By J. Mary Luti
“If you do not hate your father and mother… you cannot be my disciple.” — Luke 14:26
I know a professor who is delightful in the classroom. His courses routinely overfill. But he loathes those huge classes. He suspects many students come for his style, not his material, to be entertained, not educated. He can’t get a personality transplant, so he’s revised the course requirements — now it’s a killer. This semester, the crowds thinned out fast.
“You must hate your family…” That’s a killer, too. Jesus sounds tired of being the teacher everybody likes but from whom nobody learns. Tired of crowds that come for surprising stories and clever banter with lawyers but remain unchanged. Maybe he’s stiffening the requirements to thin them out.

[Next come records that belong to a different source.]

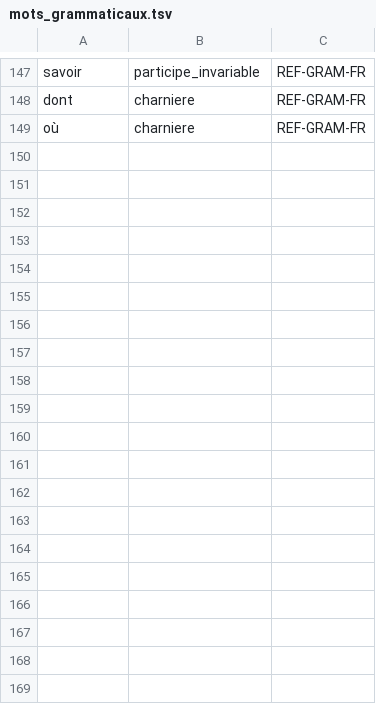
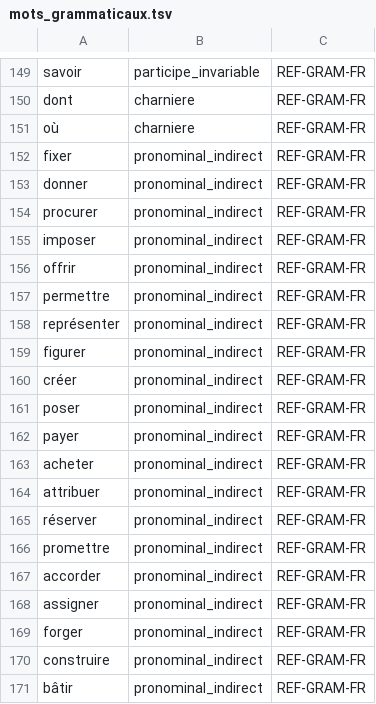
Before and after one commit to Bicyclean/correcteur, a TSV file: data/regles/mots_grammaticaux.tsv, drawn as a sheet; only a part is shown, gaps mark what is left out; the diff covers the shown part only; the diff names each change by its address in the sheet, - before the commit and + after, or states it on an @@ line.

```diff
--- a/data/regles/mots_grammaticaux.tsv
+++ b/data/regles/mots_grammaticaux.tsv
+row 152: fixer | pronominal_indirect | REF-GRAM-FR
+row 153: donner | pronominal_indirect | REF-GRAM-FR
+row 154: procurer | pronominal_indirect | REF-GRAM-FR
+row 155: imposer | pronominal_indirect | REF-GRAM-FR
+row 156: offrir | pronominal_indirect | REF-GRAM-FR
+row 157: permettre | pronominal_indirect | REF-GRAM-FR
+row 158: représenter | pronominal_indirect | REF-GRAM-FR
+row 159: figurer | pronominal_indirect | REF-GRAM-FR
+row 160: créer | pronominal_indirect | REF-GRAM-FR
+row 161: poser | pronominal_indirect | REF-GRAM-FR
+row 162: payer | pronominal_indirect | REF-GRAM-FR
+row 163: acheter | pronominal_indirect | REF-GRAM-FR
+row 164: attribuer | pronominal_indirect | REF-GRAM-FR
+row 165: réserver | pronominal_indirect | REF-GRAM-FR
+row 166: promettre | pronominal_indirect | REF-GRAM-FR
+row 167: accorder | pronominal_indirect | REF-GRAM-FR
+row 168: assigner | pronominal_indirect | REF-GRAM-FR
+row 169: forger | pronominal_indirect | REF-GRAM-FR
+row 170: construire | pronominal_indirect | REF-GRAM-FR
+row 171: bâtir | pronominal_indirect | REF-GRAM-FR
```
Also changed, not shown: 15 added rows elsewhere in this file, corpus/fr/regles/grammaire.tsv, corpus/fr/regles/homophones.tsv, 3 other files.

Or maybe he’s having a smelling-salts moment, head snapping back as he comprehends, with mind-clearing clarity, how much it’ll cost him to love what is most worthy of love, and to love it in and above all other loves. Maybe he’s saying it aloud to make it real for himself as well as for us: “I will have to loosen every tie that binds.”

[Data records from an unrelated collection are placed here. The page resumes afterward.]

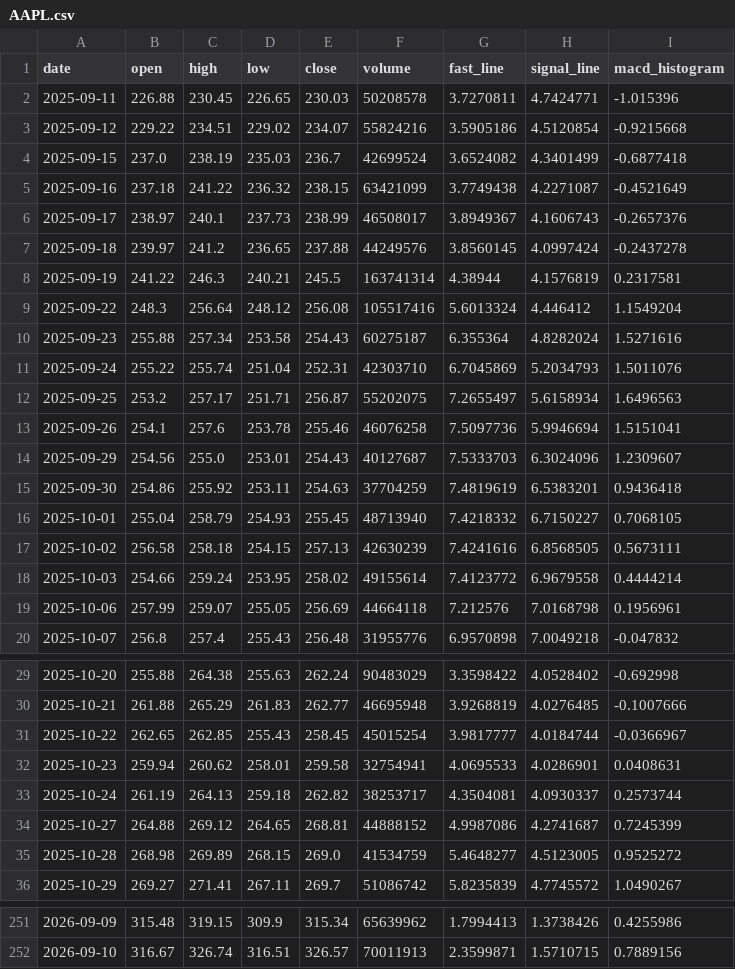
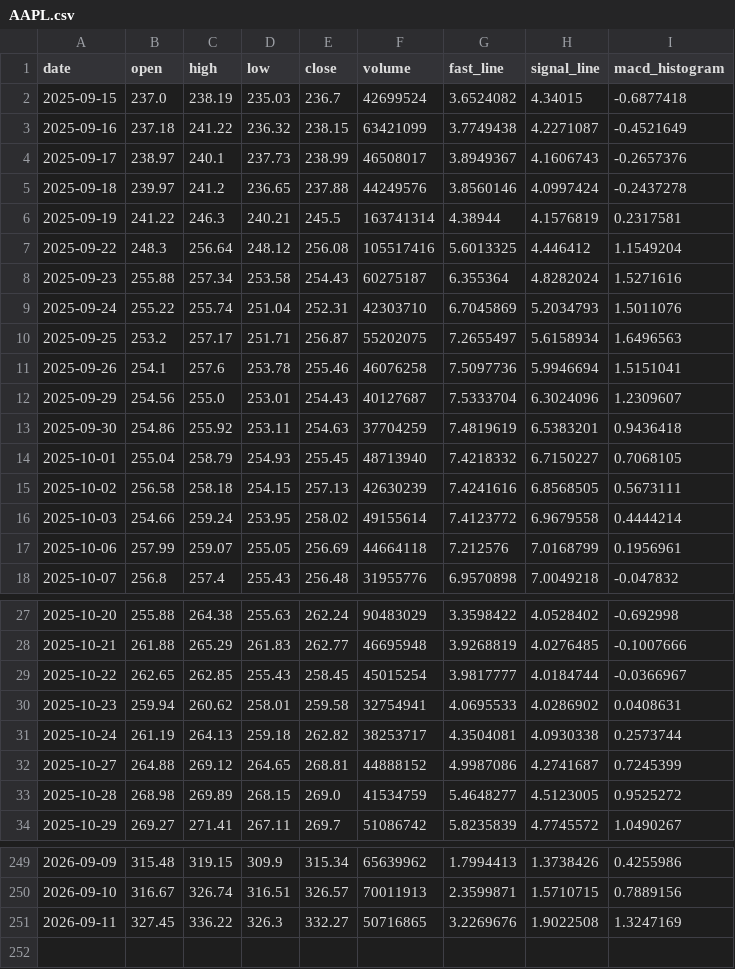
Before and after one commit to tylerstone835/Fortune_5, a CSV file: Assets/Data/Daily/AAPL.csv, drawn as a sheet; only a part is shown, gaps mark what is left out.

Commit message:
ETL Data Update - 2026-09-14

```diff
--- a/Assets/Data/Daily/AAPL.csv
+++ b/Assets/Data/Daily/AAPL.csv
@@ -1,10 +1,8 @@
 date,open,high,low,close,volume,fast_line,signal_line,macd_histogram
-2025-09-11,226.88,230.45,226.65,230.03,50208578,3.7270811,4.7424771,-1.015396
-2025-09-12,229.22,234.51,229.02,234.07,55824216,3.5905186,4.5120854,-0.9215668
-2025-09-15,237.0,238.19,235.03,236.7,42699524,3.6524082,4.3401499,-0.6877418
+2025-09-15,237.0,238.19,235.03,236.7,42699524,3.6524082,4.34015,-0.6877418
 2025-09-16,237.18,241.22,236.32,238.15,63421099,3.7749438,4.2271087,-0.4521649
 2025-09-17,238.97,240.1,237.73,238.99,46508017,3.8949367,4.1606743,-0.2657376
-2025-09-18,239.97,241.2,236.65,237.88,44249576,3.8560145,4.0997424,-0.2437278
+2025-09-18,239.97,241.2,236.65,237.88,44249576,3.8560146,4.0997424,-0.2437278
 2025-09-19,241.22,246.3,240.21,245.5,163741314,4.38944,4.1576819,0.2317581
-2025-09-22,248.3,256.64,248.12,256.08,105517416,5.6013324,4.446412,1.1549204
+2025-09-22,248.3,256.64,248.12,256.08,105517416,5.6013325,4.446412,1.1549204
 2025-09-23,255.88,257.34,253.58,254.43,60275187,6.355364,4.8282024,1.5271616
@@ -13,3 +11,3 @@ date,open,high,low,close,volume,fast_line,signal_line,macd_histogram
 2025-09-26,254.1,257.6,253.78,255.46,46076258,7.5097736,5.9946694,1.5151041
-2025-09-29,254.56,255.0,253.01,254.43,40127687,7.5333703,6.3024096,1.2309607
+2025-09-29,254.56,255.0,253.01,254.43,40127687,7.5333704,6.3024096,1.2309607
 2025-09-30,254.86,255.92,253.11,254.63,37704259,7.4819619,6.5383201,0.9436418
@@ -18,3 +16,3 @@ date,open,high,low,close,volume,fast_line,signal_line,macd_histogram
 2025-10-03,254.66,259.24,253.95,258.02,49155614,7.4123772,6.9679558,0.4444214
-2025-10-06,257.99,259.07,255.05,256.69,44664118,7.212576,7.0168798,0.1956961
+2025-10-06,257.99,259.07,255.05,256.69,44664118,7.212576,7.0168799,0.1956961
 2025-10-07,256.8,257.4,255.43,256.48,31955776,6.9570898,7.0049218,-0.047832
@@ -31,4 +29,4 @@ date,open,high,low,close,volume,fast_line,signal_line,macd_histogram
 2025-10-22,262.65,262.85,255.43,258.45,45015254,3.9817777,4.0184744,-0.0366967
-2025-10-23,259.94,260.62,258.01,259.58,32754941,4.0695533,4.0286901,0.0408631
-2025-10-24,261.19,264.13,259.18,262.82,38253717,4.3504081,4.0930337,0.2573744
+2025-10-23,259.94,260.62,258.01,259.58,32754941,4.0695533,4.0286902,0.0408631
+2025-10-24,261.19,264.13,259.18,262.82,38253717,4.3504081,4.0930338,0.2573744
 2025-10-27,264.88,269.12,264.65,268.81,44888152,4.9987086,4.2741687,0.7245399
@@ -252 +250,2 @@ date,open,high,low,close,volume,fast_line,signal_line,macd_histogram
 2026-09-10,316.67,326.74,316.51,326.57,70011913,2.3599871,1.5710715,0.7889156
+2026-09-11,327.45,336.22,326.3,332.27,50716865,3.2269676,1.9022508,1.3247169
```
Also changed, not shown: Assets/Data/Daily/UNH.csv, Assets/Data/Weekly/AAPL.csv, 7 other files.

Here’s a horrible vision of life: I’ll love you and let you live if you’re like me; I’ll hate you and kill you if you’re not. It’s the ruling vision of our world. We know the ferocious consequences of its demonic irrationality. The question is whether we have any sense at all of the sacrifice it will take to destroy it and create the boundless fellowship of God.
Jesus says, “You want to be my disciple? Then don’t come to me casually as if we were going to a picnic in the woods instead of a pitched battle in the anguished heart of the world. Read my syllabus. Read it again. Then come, follow me.”
I’ve read it, Jesus. I’m not sure I can do it. Give me courage and grace.